Bar owners, however, will likely be unhappy with the result. Some bar owners sued Gov. Ducey last year when he allowed restaurants to serve to-go cocktails, a privilege bar owners pay for with their liquor license.
To-go cocktails at Arizona restaurants could make a return sooner than later.
The Arizona Legislature passed H.B 2773 on Monday, which would allow some Arizona restaurants to sell to-go beer, wine, and cocktails with some stipulations. That bill is now headed to Arizona Gov. Doug Ducey to sign or reject.
Under the bill:
- Restaurants would be allowed to apply for a lease from the Arizona Department of Liquor Licenses and Control to sell to-go beer, wine, and cocktails with a food order and to also use third-party delivery services for to-go alcohol.
- Bars will be allowed to sell to-go cocktails. They already have the ability to serve to-go beer and wine.
- Restaurants would have to stop selling to-go alcohol when their kitchen stops selling food, and third-party contractors cannot deliver alcohol between the hours of 2 a.m. and 6 a.m.
- These leases would be available for one year.
If signed, the bill would go into effect on Oct. 1, 2021, according to a House summary on the Arizona Legislature's webite.
Typically, only bars with a Series 6 or 7 liquor license (bar or wine bar license) could sell alcohol for off-site consumption, such as beer and wine, in sealed containers. Those licenses are also significantly more expensive than a Series 12 license, commonly referred to as a restaurant license, which does not include the ability to sell to-go alcohol, officials have said.

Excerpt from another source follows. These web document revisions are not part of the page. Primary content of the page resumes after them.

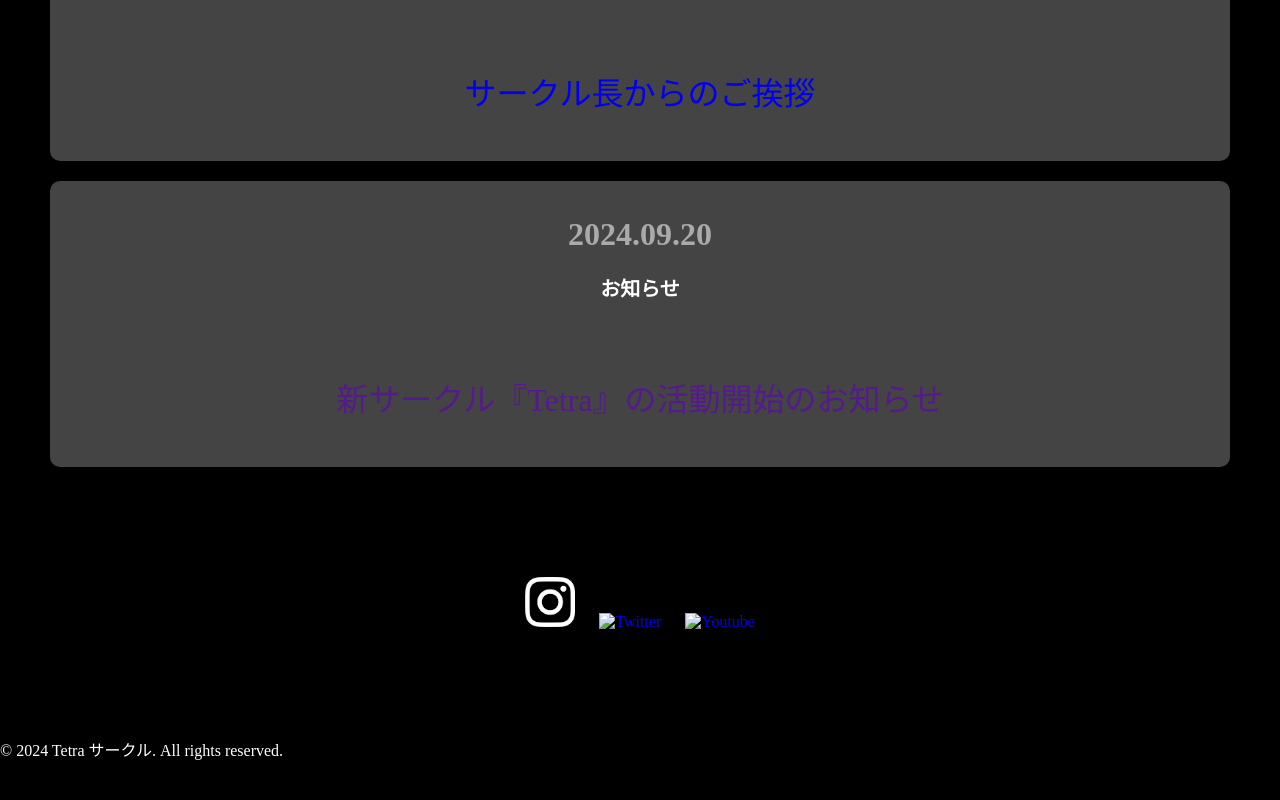
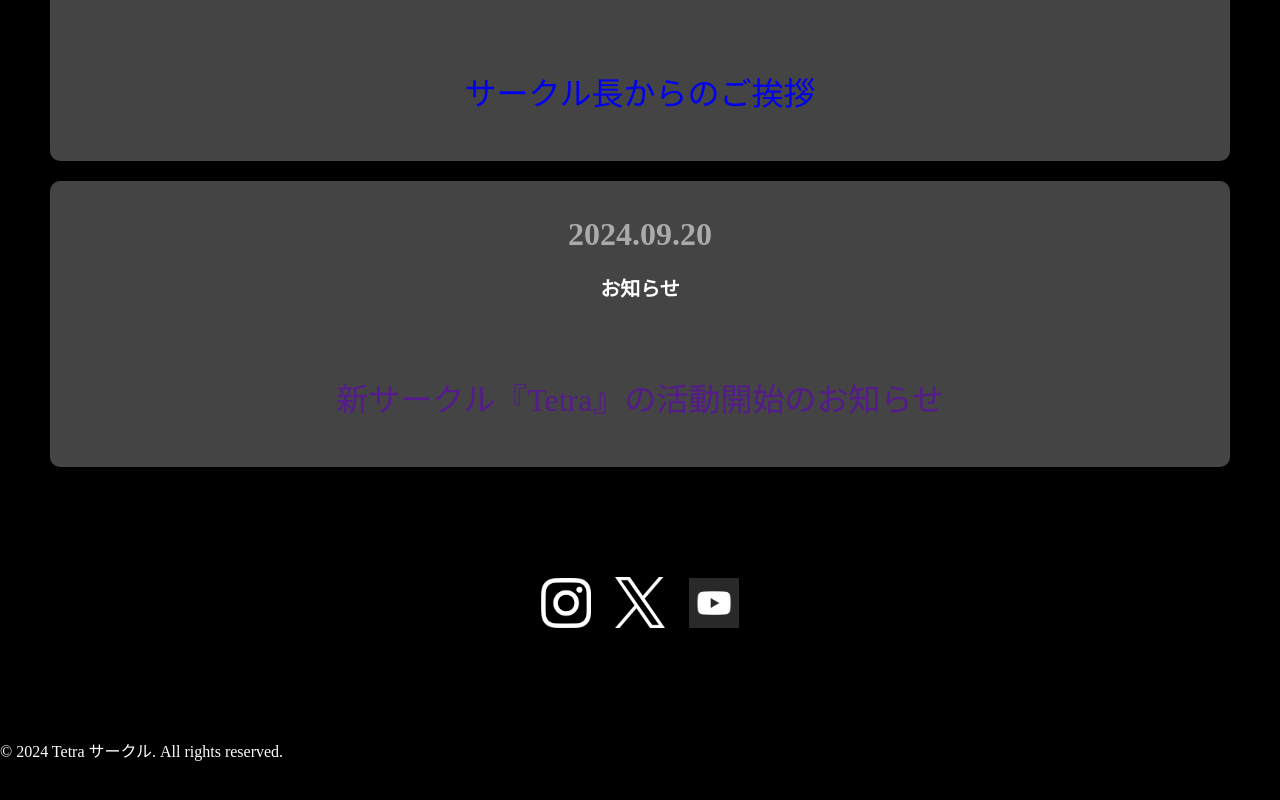
Before and after one commit to mgu-tetra/mgu-tetra.github.io, a plain HTML site: page index.html in a window 1280 px wide. Shown: the part 2653-3453 px from the top of the page. Drawn offline with Linux system fonts and the light colour scheme.

Commit message:
画像名称の変更

```diff
--- a/index.html
+++ b/index.html
@@ -505,9 +505,9 @@
             <a href="https://www.instagram.com/tetra.00000100/?igsh=MWptM2NqaTF3ZXl4dw%3D%3D&utm_source=qr">
                 <img src="./images/Instagram_Glyph_White.png" alt="Instagram"></a>
             <a href="https://x.com/Tetra00000100">
-                <img src="/images/logo-white.png" alt="Twitter"></a>
+                <img src="/images/x_logo-white.png" alt="Twitter"></a>
             <a href="https://www.youtube.com/@Tetra.0100">
-                <img src="/images/youtube_social_icon_dark.png" alt="Youtube"></a>
+                <img src="/images/youtube_social_square_dark.png" alt="Youtube"></a>
         </div>
     </footer>
     <div class="footer"></div> <!-- ここに背景色と余白を追加 -->
```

Last year, Arizona Gov. Doug Ducey temporarily relaxed the rules regarding who could and could not sell to-go alcohol in an effort to support restaurants during the ongoing COVID-19 pandemic after their dining rooms were ordered to close.
Some bar owners felt that the rule was unfair, arbitrary and put them at a disadvantage since most bars had to remain closed, even after restaurants were later allowed to reopen with reduced capacity. They took the matter to court, claiming Governor Ducey's executive order violated state law, and a judge agreed.
Arizona Rep. Jeff Weninger introduced the measure to the Arizona Legislature, which was heavily supported by the Arizona Restaurant Association, Arizona Craft Brewers Guild, and Arizona Licensed Beverage Association.
"The passage of HB 2773 is a win-win for consumers, who approve of to-go cocktails by an overwhelming margin, and for restaurants and bars, by creating the flexibility needed to respond to changing customer demands,” said Dan Bogert, chief operating officer of the Arizona Restaurant Association, in a statement.
“Supporting cocktails to-go and creating the ability to deliver alcohol along with food orders in a safe and responsible way will play a big role in helping the industry recover from the gravest economic challenge restaurants and bars have faced."
David Delos, president of the Arizona Licensed Beverage Association, a group that was against restaurants having the ability to sell to-go alcohol, said in a statement that "time will tell if this bill's passage is a good thing."
"We worked against it as hard as we could ultimately not knowing how many votes we had before the senate hearing. We brokered a compromise that will protect our members and the value of their liquor licenses and gives them new privileges. Many believe this is the first step to modernizing our liquor laws," he said. "This was something the governor's office and many big restaurants wanted as additional revenue source as they were very successful during the pandemic selling drinks to go. We won’t know the true effects of this bill on public safety for years."